370 Scopus citations

Abstract

Kynuramines represent their own class of biogenic amines. They are formed either by decarboxylation of kynurenines or pyrrole ring cleavage of indoleamines. N2-formylated compounds formed in this last reaction can be deformylated either enzymatically by arylamine formamidases or hemoperoxidases, or photochemically. The earlier literature mainly focussed on cardiovascular effects of kynuramine, 5-hydroxykynuramine and their N 1,N1-dimethylated analogs, including indirect effects via release of catecholamines or acetylcholine and interference with serotonin receptors. After the discovery of N1-acetyl-N2-formyl-5- methoxykynuramine (AFMK) and N1-acetyl-5-methoxykynuramine (AMK) as major brain metabolites of melatonin, these compounds became of particular interest. They were shown to be produced enzymatically, pseudoenzymatically, by various free radical-mediated and via photochemical processes. In recent years, AFMK and AMK were shown to scavenge reactive oxygen and nitrogen species, thereby forming several newly discovered 3-indolinone, cinnolinone and quinazoline compounds, and to protect tissues from damage by reactive intermediates in various models. AMK is of special interest due to its properties as a potent cyclooxygenase inhibitor, NO scavenger forming a stable nitrosation product, inhibitor and/or downregulator of neuronal and inducible NO synthases, and a mitochondrial metabolism modulator. AMK easily interacts with aromates, forms adducts with tyrosyl and tryptophanyl residues, and may modify proteins.

Original languageEnglish (US)
Pages (from-to)109-126
Number of pages18
JournalJournal of pineal research
Volume47
Issue number2
DOIs
StatePublished - Sep 2009

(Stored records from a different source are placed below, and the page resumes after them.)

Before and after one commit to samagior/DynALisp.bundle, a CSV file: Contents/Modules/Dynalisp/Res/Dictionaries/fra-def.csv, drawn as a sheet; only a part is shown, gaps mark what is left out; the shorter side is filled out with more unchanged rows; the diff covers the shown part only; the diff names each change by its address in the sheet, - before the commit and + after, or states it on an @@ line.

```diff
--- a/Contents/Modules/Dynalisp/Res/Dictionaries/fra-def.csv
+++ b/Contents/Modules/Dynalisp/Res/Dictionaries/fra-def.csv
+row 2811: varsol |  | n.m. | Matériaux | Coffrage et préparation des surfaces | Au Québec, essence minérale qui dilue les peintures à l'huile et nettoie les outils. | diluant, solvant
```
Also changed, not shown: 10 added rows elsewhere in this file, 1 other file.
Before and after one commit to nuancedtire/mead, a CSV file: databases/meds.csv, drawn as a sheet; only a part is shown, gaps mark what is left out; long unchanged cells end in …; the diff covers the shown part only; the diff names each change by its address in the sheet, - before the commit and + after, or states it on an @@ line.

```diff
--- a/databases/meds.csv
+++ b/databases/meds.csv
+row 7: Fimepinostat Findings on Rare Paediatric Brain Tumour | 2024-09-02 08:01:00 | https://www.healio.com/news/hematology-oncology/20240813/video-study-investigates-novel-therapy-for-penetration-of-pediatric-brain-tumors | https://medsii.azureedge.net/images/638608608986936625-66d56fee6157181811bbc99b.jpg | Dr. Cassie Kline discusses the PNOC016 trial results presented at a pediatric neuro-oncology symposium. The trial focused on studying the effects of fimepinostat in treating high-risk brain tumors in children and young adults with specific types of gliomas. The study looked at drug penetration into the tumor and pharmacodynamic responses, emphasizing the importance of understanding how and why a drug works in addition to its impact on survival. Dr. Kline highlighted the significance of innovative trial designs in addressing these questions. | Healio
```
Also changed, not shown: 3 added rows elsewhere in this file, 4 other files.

Keywords

  • 5-hydroxykynuramine
  • AFMK
  • AMK
  • Inflammation
  • Mitochondria
  • Pyrrole ring cleavage
  • Reactive nitrogen species
  • Reactive oxygen species

ASJC Scopus subject areas

  • Endocrinology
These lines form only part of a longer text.